DATA PROVIDED:
--------------------------------

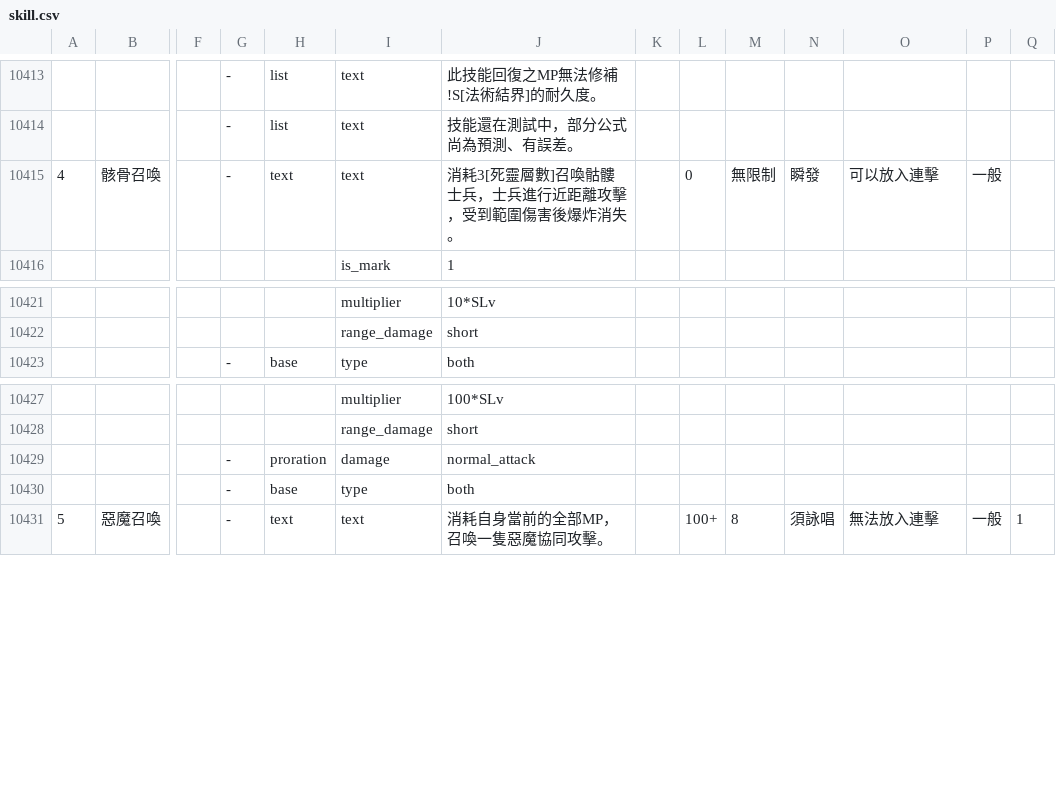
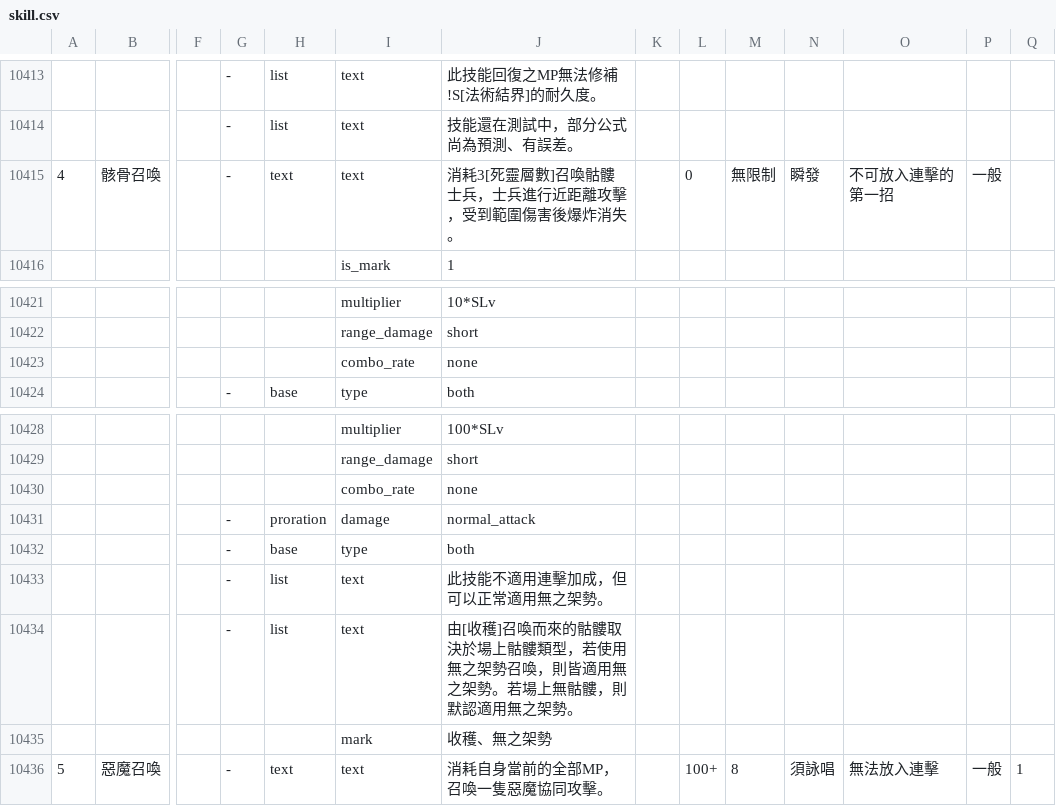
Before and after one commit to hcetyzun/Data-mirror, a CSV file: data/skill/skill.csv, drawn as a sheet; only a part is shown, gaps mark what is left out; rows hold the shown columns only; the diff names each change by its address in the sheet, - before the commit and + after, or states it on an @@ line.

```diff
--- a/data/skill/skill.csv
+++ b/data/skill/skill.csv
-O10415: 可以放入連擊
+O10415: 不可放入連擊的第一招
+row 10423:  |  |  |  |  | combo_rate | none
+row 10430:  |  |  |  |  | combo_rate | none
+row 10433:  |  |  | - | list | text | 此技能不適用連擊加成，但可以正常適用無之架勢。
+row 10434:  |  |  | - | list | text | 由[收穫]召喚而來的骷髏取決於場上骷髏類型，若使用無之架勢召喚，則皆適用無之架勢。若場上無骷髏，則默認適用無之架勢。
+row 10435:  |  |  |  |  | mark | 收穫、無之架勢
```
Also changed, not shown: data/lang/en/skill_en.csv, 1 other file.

--------------------------------

Print out each record exactly as shown, but keep the pictures out.

Before and after one commit to hcetyzun/Data-mirror, a CSV file: data/skill/skill.csv, drawn as a sheet; only a part is shown, gaps mark what is left out; rows hold the shown columns only; the diff names each change by its address in the sheet, - before the commit and + after, or states it on an @@ line.

```diff
--- a/data/skill/skill.csv
+++ b/data/skill/skill.csv
-O10415: 可以放入連擊
+O10415: 不可放入連擊的第一招
+row 10423:  |  |  |  |  | combo_rate | none
+row 10430:  |  |  |  |  | combo_rate | none
+row 10433:  |  |  | - | list | text | 此技能不適用連擊加成，但可以正常適用無之架勢。
+row 10434:  |  |  | - | list | text | 由[收穫]召喚而來的骷髏取決於場上骷髏類型，若使用無之架勢召喚，則皆適用無之架勢。若場上無骷髏，則默認適用無之架勢。
+row 10435:  |  |  |  |  | mark | 收穫、無之架勢
```
Also changed, not shown: data/lang/en/skill_en.csv, 1 other file.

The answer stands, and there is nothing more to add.